According to Paul McDonald, senior executive director at LA-based staffing firm Robert Half, "While remote work affords employees greater flexibility, it also makes disconnecting extremely difficult. Many people feel pressure to keep up with rising workloads and are putting in long hours to support the business and customer needs.”
This pressure, combined with hastily-set-up remote systems means employees have been left in limbo, clocking in at the end of the world. “Simply handing an employee a laptop and downloading Zoom or some other collaborative software is not enough to help employees manage their work and lives through the pandemic and beyond,” says Cali Williams Yost, a nationally recognized expert on workplace flexibility and founder of the Manhattan-based consultancy Flex+Strategy Group.
Due to the prevalence of hustle culture, these boundaries are even more blurred.
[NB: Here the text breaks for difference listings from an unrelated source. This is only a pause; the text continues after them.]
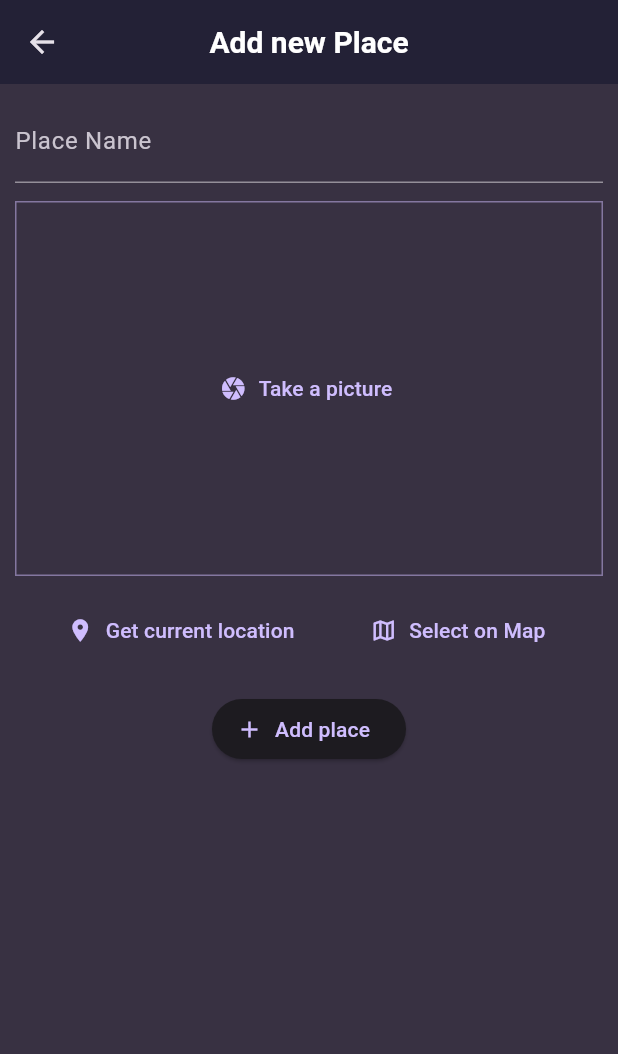
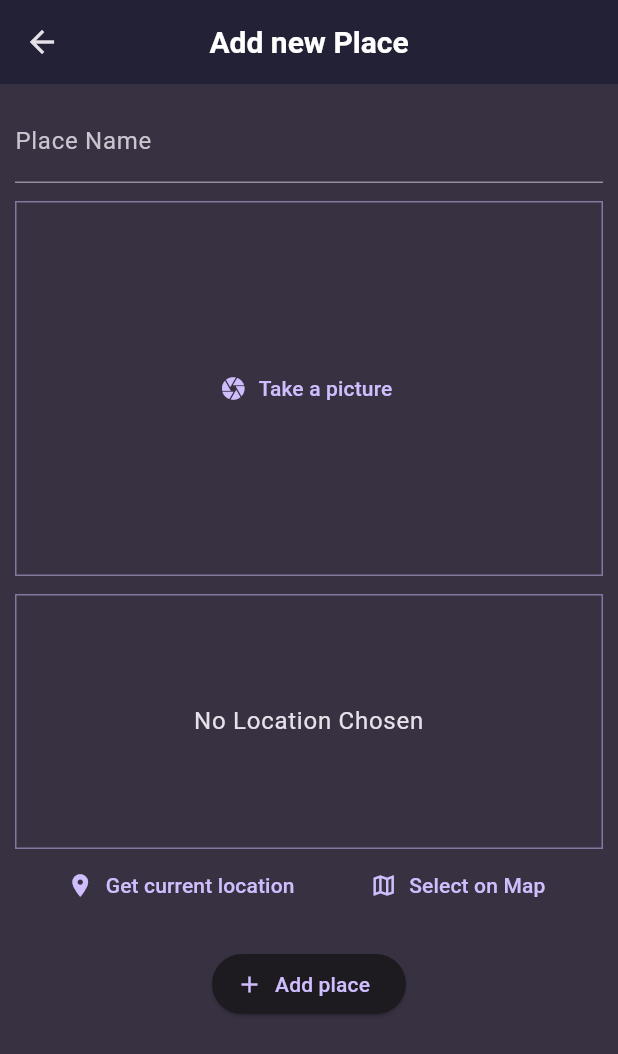
Before and after one commit to malhaq/places_app, a Flutter app: the screen it shows after launch, after a tap on the "add" icon, on a phone screen of 412 x 824 dp. Shown: the top 1054 px of the screen. Run offline on Flutter 3.47's test engine with Material 3 defaults, Android fonts, the phone set to English and light mode, and no system bars; our stand-ins replace flutter_dotenv, flutter_riverpod, google_fonts, image_picker, location, permission_handler.

Commit message:
current location button working & new api call to google maps

```diff
--- a/lib/main.dart
+++ b/lib/main.dart
@@ -1,4 +1,5 @@
 import 'package:flutter/material.dart';
+import 'package:flutter_dotenv/flutter_dotenv.dart';
 import 'package:flutter_riverpod/flutter_riverpod.dart';
 import 'package:google_fonts/google_fonts.dart';
 import 'package:places_app/screens/place.dart';
@@ -35,7 +36,8 @@ final theme = ThemeData().copyWith(
   ),
 );
 
-void main() {
+Future<void> main() async {
+  await dotenv.load(fileName: ".env");
   runApp(
     const ProviderScope(
       child: MyApp(),
--- a/lib/model/place.dart
+++ b/lib/model/place.dart
@@ -2,9 +2,27 @@ import 'package:uuid/uuid.dart';
 import 'dart:io';
 
 const uuid = Uuid();
+
+class PlaceLocation {
+  const PlaceLocation({
+    required this.latitude,
+    required this.longitude,
+    required this.address,
+  });
+
+  final double latitude;
+  final double longitude;
+  final String address;
+}
+
 class Place {
-  Place({required this.title,required this.image}) : id = uuid.v4();
+  Place({
+    required this.title,
+    required this.image,
+    required this.location,
+  }) : id = uuid.v4();
   final String id;
   final String title;
   final File image;
+  final PlaceLocation location;
 }
--- a/lib/widgets/location_input.dart
+++ b/lib/widgets/location_input.dart
@@ -1,4 +1,10 @@
+import 'dart:convert';
+
 import 'package:flutter/material.dart';
+import 'package:location/location.dart';
+import 'package:http/http.dart' as http;
+import 'package:flutter_dotenv/flutter_dotenv.dart';
+import 'package:places_app/model/place.dart';
 
 class LocationInput extends StatefulWidget {
   const LocationInput({super.key});
@@ -10,26 +16,94 @@ class LocationInput extends StatefulWidget {
 }
 
 class _LocationInputState extends State<LocationInput> {
+  PlaceLocation? _pickedLocation;
+  var _gettingLocation = false;
+
+  void _getCurrentLocation() async {
+    Location location = Location();
+
+    bool serviceEnabled;
+    PermissionStatus permissionGranted;
+    LocationData locationData;
+
+    serviceEnabled = await location.serviceEnabled();
+    if (!serviceEnabled) {
+      serviceEnabled = await location.requestService();
+      if (!serviceEnabled) {
+        return;
+      }
+    }
+
+    permissionGranted = await location.hasPermission();
+    if (permissionGranted == PermissionStatus.denied) {
+      permissionGranted = await location.requestPermission();
+      if (permissionGranted != PermissionStatus.granted) {
+        return;
+      }
+    }
+
+    setState(() {
+      _gettingLocation = true;
+    });
+
+    locationData = await location.getLocation();
+
+    final lat = locationData.latitude;
+    final lng = locationData.longitude;
+
+    if(lat == null||lng == null){
+      return;
+    }
+
+    final url = Uri.parse(
+        'https://maps.googleapis.com/maps/api/geocode/json?latlng=$lat,$lng&key=${dotenv.env['GOOGLE_MAPS_API_KEY']}');
+    final res = await http.get(url);
+    final resData = json.decode(res.body);
+    final address = resData['results'][0]['formatted_address'];
+    setState(() {
+      _pickedLocation = PlaceLocation(address: address, latitude: lat, longitude: lng);
+      _gettingLocation = false;
+    });
+
+  }
+
   @override
   Widget build(BuildContext context) {
+    Widget content = Text(
+      'No Location Chosen',
+      style: Theme.of(context).textTheme.bodyLarge!.copyWith(
+            color: Theme.of(context).colorScheme.onSurface,
+          ),
+      textAlign: TextAlign.center,
+    );
+    if (_gettingLocation) {
+      content = const CircularProgressIndicator();
+    }
+
     return Column(
       children: [
-        Container(),
+        Container(
+          alignment: Alignment.center,
+          width: double.infinity,
+          height: 170,
+          decoration: BoxDecoration(
+            border: Border.all(
+                width: 1,
+                color: Theme.of(context).colorScheme.primary.withOpacity(0.5)),
+          ),
+          child: content,
+        ),
         Row(
           mainAxisAlignment: MainAxisAlignment.spaceEvenly,
           children: [
             TextButton.icon(
               icon: const Icon(Icons.location_on),
-              onPressed: () {
-
-              },
+              onPressed: _getCurrentLocation,
               label: const Text('Get current location'),
             ),
             TextButton.icon(
               icon: const Icon(Icons.map_outlined),
-              onPressed: () {
-
-              },
+              onPressed: () {},
               label: const Text('Select on Map'),
             ),
           ],
--- a/pubspec.yaml
+++ b/pubspec.yaml
@@ -9,8 +9,10 @@ environment:
 dependencies:
   flutter:
     sdk: flutter
+  flutter_dotenv: ^5.2.1
   flutter_riverpod: ^2.6.1
   google_fonts: ^6.2.1
+  http: ^1.2.2
   image_picker: ^1.1.2
   location: ^7.0.1
   permission_handler: ^11.3.1
```
Also changed, not shown: pubspec.lock, 1 other file.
Unfortunately, the glorification of non-stop hustling was omnipresent during the pandemic. Remember when we first started lockdown and everyone was like, “write a book,” or “get a six-pack.” Somehow, that expectation still stands, and now those who got crypto-rich or exploited people’s pandemic vulnerabilities are looking down on the people who didn’t.
Kim is the latter. Her various business ventures all depend on selling consumer insecurities back to people. The self-image she constructed for her brand is one that promises her fans they can get a piece of her life, her success, her looks if they only spend more and more money.
According to Kim, her job is burdensome. She defended herself, saying: “When you do product shots (or) when you (post) things that are work-related posts, it's still a job and it's still really hard. Success is never easy. If you put in the work, you will see results.” But once again, this is overly simplistic, oblivious, and ignorant.
Not to say that she hasn’t leveraged the privileges she’s been given, but that’s just it. Kim Kardashian was born in proximity to wealth and fame, all of which provided her with the opportunities she has now leveraged for her success. And some of these opportunities have come at the cost of other people — i.e. her whole aesthetic and how it was built on a foundation of anti-blackness. As a fair-skinned woman, Kim was praised and uplifted for embodying aesthetics that Black women have been shamed and degraded for. So her success is not merely a result of her desire to work, her individual actions. Rather, it’s because she had all the prerequisites to success. But not everyone can just reach out and choose a life of access, ease, and abundance.
To be honest, the Variety question was kind of a setup. Kim’s relationship with work is not like most people’s, so no advice she would have given would be relatable. Sure, it didn’t have to be so shallow or perpetuate toxic ideas about work. But the lesson here is clear: don’t take work advice from Kim Kardashian.